Blu-ray widescreen, DVD widescreen and digital copy, 2010, PG-13 for some intense sequences of western violence including disturbing images
Best extra: A 30-minute high-definition documentary on the life and career of novelist Charles Portis, “The Greatest Writer You’ve Never heard Of,” with interviews from songwriter and fan Dwight Yoakam, writer/director and friend Nora Ephorn (“Julie & Julia” and “Sleepless in Seattle”), writers and editors
WITH ONLY A handful of novels to his credit and a career spanning nearly 40-years, reclusive author Charles Portis is considered a writer’s writer. In fact, author/editor Ed Park calls “True Grit” “the great American novel,” during the film’s documentary.
Yes, this is a re-make of the 1969 film that gave John Wayne his only Academy Award. However, this production comes from Joel and Ethan Coen, writer/directors who are as “gritty” as they come. Their Best Picture Oscar nominee owes its success to sticking to Portis’ book, which chronicles 14-year-old tomboy Mattie Ross’ journey for justice. Mattie leaves her families’ 480 acre farm in Yell County, Ark., to find Tom Chaney (Josh Brolin), the man who killed her father. Chaney has fled into Indian Country, stealing her father’s horse, $150 in cash and two gold pieces. The girl recruits Marshal Rooster Cogburn (Jeff Bridges), “a-one-eyed fat man” with “true grit” to hunt him down.
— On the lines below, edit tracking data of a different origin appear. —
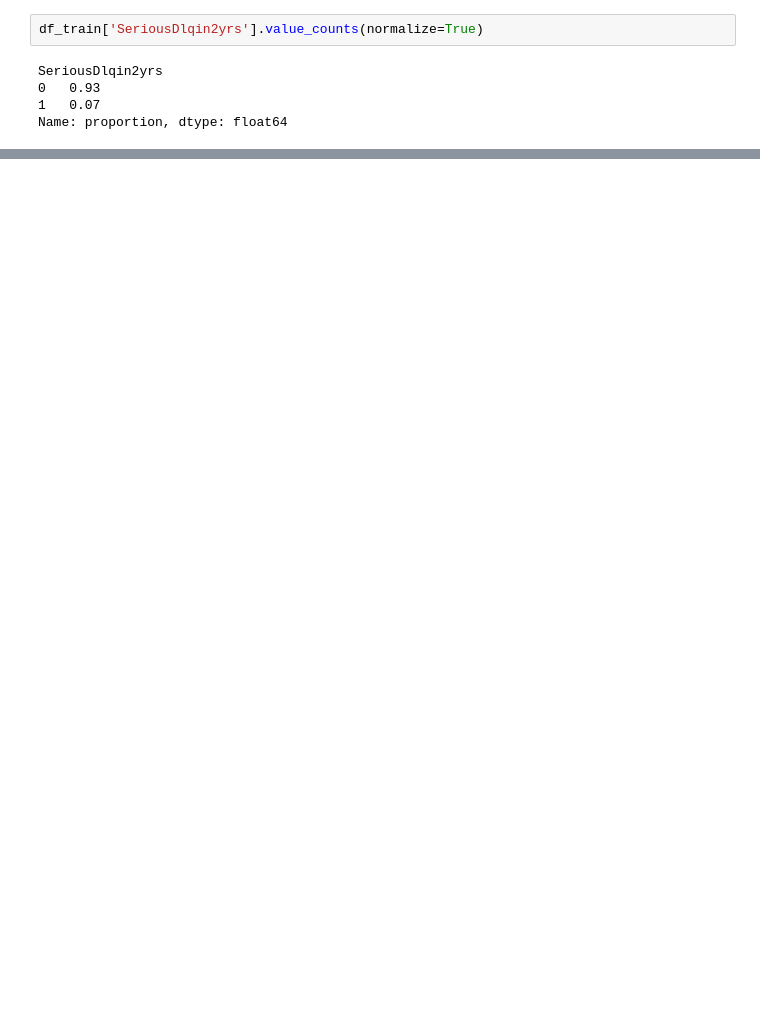
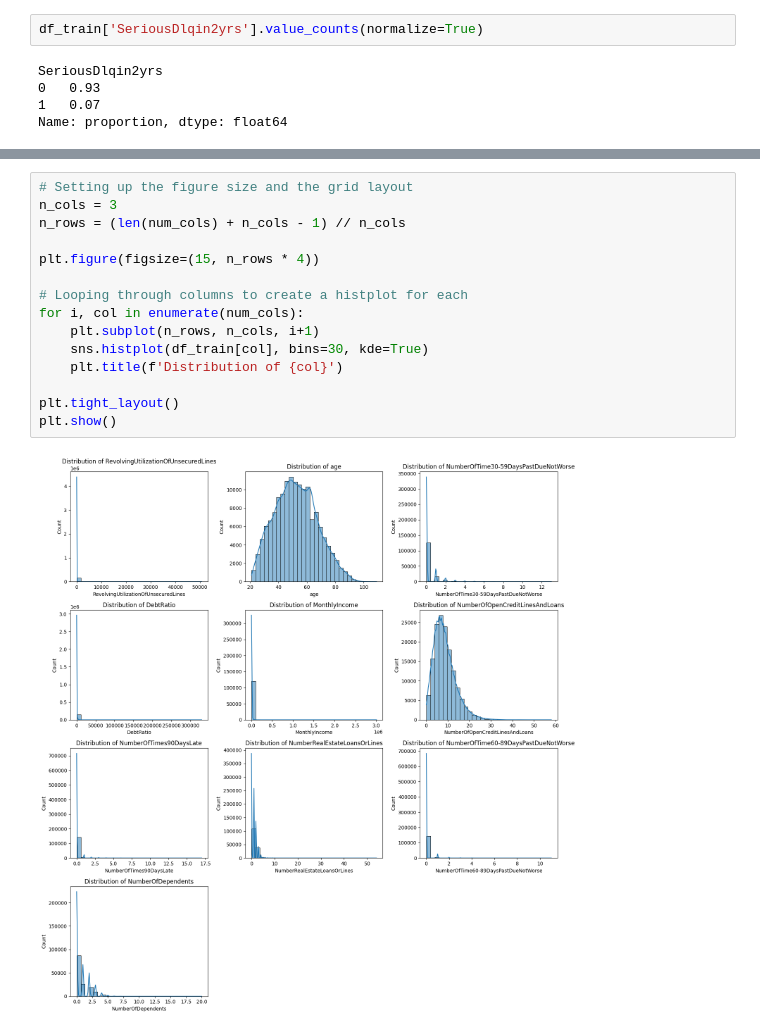
Before and after one commit to RSP004/Credit-Default-Risk-Prediction, a Jupyter notebook: 00 - Data_Exploration.ipynb, the cells around one changed output, grey strips where cells are left out. Drawn from its saved outputs; the diff is of its cells as text; blank space fills up the shorter version.

```diff
--- a/00 - Data_Exploration.ipynb
+++ b/00 - Data_Exploration.ipynb
@@ -202,0 +302,17 @@ Factor NumberOfDependents outliers are values < -3.0 or > 4.0
+# %%
+# Setting up the figure size and the grid layout
+n_cols = 3
+n_rows = (len(num_cols) + n_cols - 1) // n_cols
+
+plt.figure(figsize=(15, n_rows * 4))
+
+# Looping through columns to create a histplot for each
+for i, col in enumerate(num_cols):
+    plt.subplot(n_rows, n_cols, i+1)
+    sns.histplot(df_train[col], bins=30, kde=True)
+    plt.title(f'Distribution of {col}')
+
+plt.tight_layout()
+plt.show()
+# %% [output]
+[figure, added]
```
Also changed, not shown: parts of 40 cells of this notebook.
Joining them is Texas Ranger LaBoeuf (Matt Damon), whose Sharps Carbine rifle comes in handy.
Young newcomer Hailee Steinfeld takes on Mattie’s role, bringing the character to life and earning a Best Supporting Actress Oscar nomination. Bridges admits he was concerned for his co-star, since it was her first movie. But, he says in a HD featurette with cast interviews, “After the first day, I knew we lucked out with her. She’s wonderful.”
Damon was just as pleased. “She’s kind of a special case,” he says. “This role found her at a perfect moment.”
“True Grit” exemplifies the grandeur of the Old West and the Blu-ray format with reference level video, surpassing the multiplex experience. Filmed in Texas and New Mexico, Roger Deakins’ Oscar nominated photography, with its whitewashed skies and unending landscapes, looks magnificent, especially if you have a massive screen. The Coens and Deakins have collaborated more than a half-dozen times, with Deakins also receiving Oscar nods for “No Country for Old Men,” “The Man Who Wasn’t There,” “O Brother, Where Art Thou?” and “Fargo.” The uncompressed sound is just as effective, especially during the blazing gunfights, and in the uncomplicated score, sprinkled with traditional hymns. The Coens’ adaptation keeps much of Portis’ 19th century diction and language intact, and it comes through beautifully.
The disc includes five HD featurettes highlighting costumes, weapons, photography, and the transformation of an old Texas rail town into 1870s Fort Smith. There’s also a glimpse of Steinfeld’s audition. She explains how her mother rounded up thrift shop clothes and sewed a burlap skirt the night before to help her achieve Mattie’s look for the screen test.
Don’t miss this extraordinary piece of American literature, now made into an unforgettable movie.
— Bill Kelley III